Work item: Every record needs to be repeated exactly; its pictures do not.

Data listing:

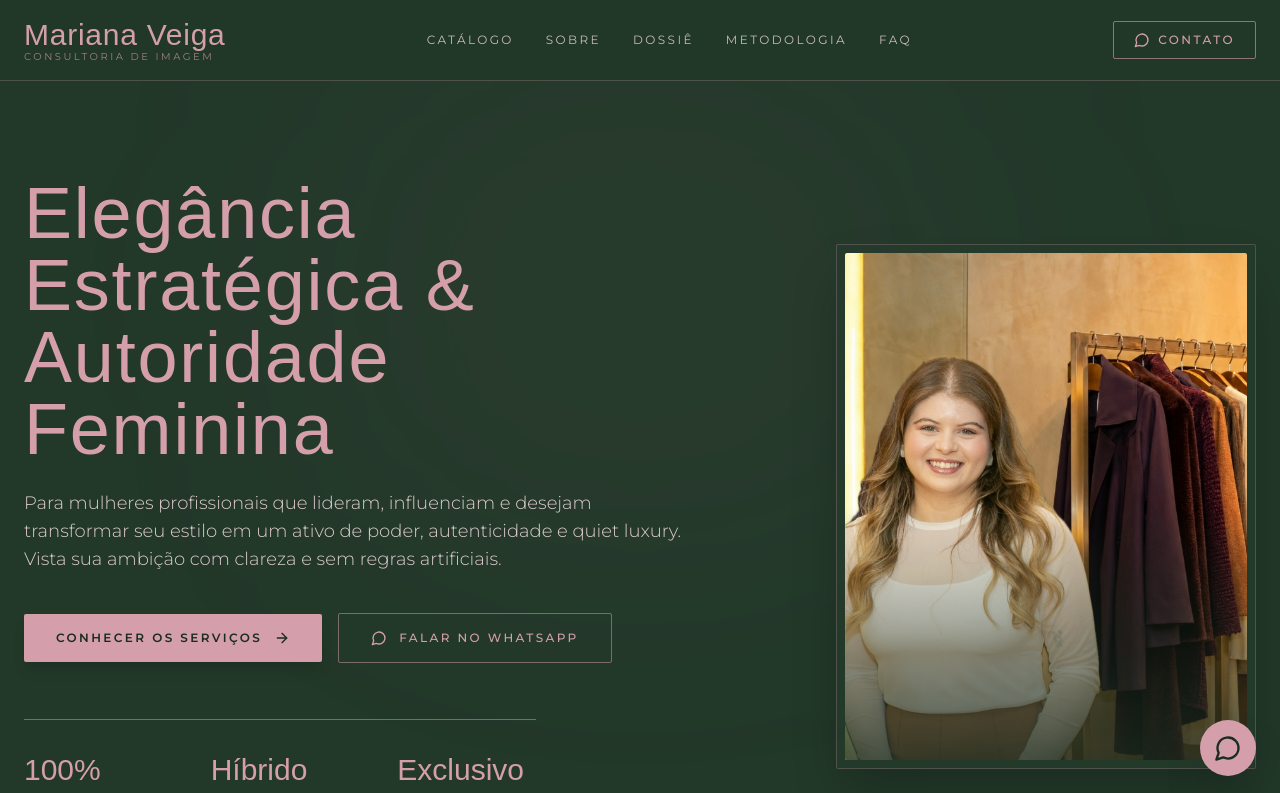
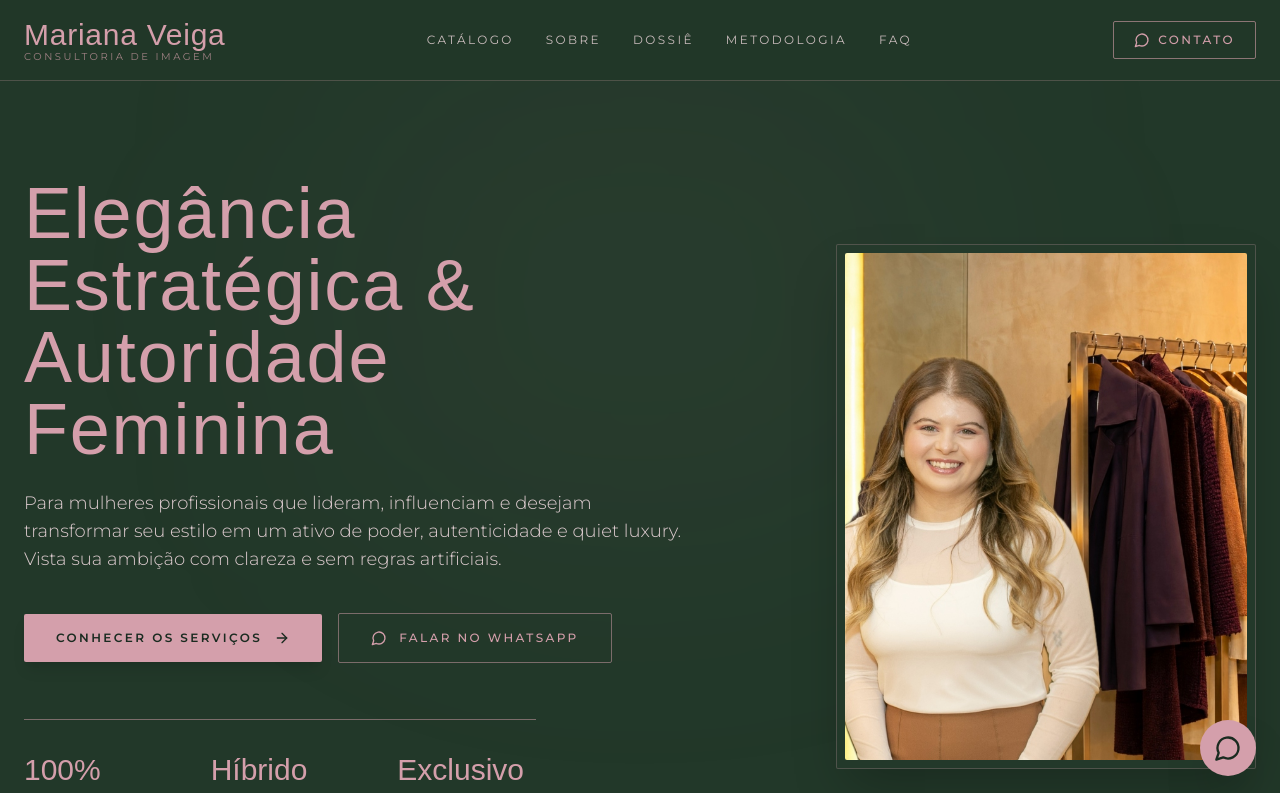
Before and after one commit to Emerson018/marina-veiga, a Next.js app: page / in a window 1280 px wide. Shown: the top 793 px of the page. Built offline with nearby package versions, Linux system fonts and the light colour scheme; a web font is replaced by a local one.

Commit message:
fix(hero): remove dark green fade-out overlay from hero image

```diff
--- a/src/components/Hero.tsx
+++ b/src/components/Hero.tsx
@@ -96,10 +96,6 @@ export default function Hero() {
                 sizes="(max-width: 768px) 100vw, 420px"
                 className="object-cover object-top hover:scale-[1.02] transition-transform duration-500"
               />
-              <div
-                className="absolute inset-0 bg-gradient-to-t from-forest-deep/80 via-transparent to-transparent pointer-events-none"
-                aria-hidden="true"
-              />
             </div>
           </div>
         </div>
```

Response to this task:
Before and after one commit to Emerson018/marina-veiga, a Next.js app: page / in a window 1280 px wide. Shown: the top 793 px of the page. Built offline with nearby package versions, Linux system fonts and the light colour scheme; a web font is replaced by a local one.

Commit message:
fix(hero): remove dark green fade-out overlay from hero image

```diff
--- a/src/components/Hero.tsx
+++ b/src/components/Hero.tsx
@@ -96,10 +96,6 @@ export default function Hero() {
                 sizes="(max-width: 768px) 100vw, 420px"
                 className="object-cover object-top hover:scale-[1.02] transition-transform duration-500"
               />
-              <div
-                className="absolute inset-0 bg-gradient-to-t from-forest-deep/80 via-transparent to-transparent pointer-events-none"
-                aria-hidden="true"
-              />
             </div>
           </div>
         </div>
```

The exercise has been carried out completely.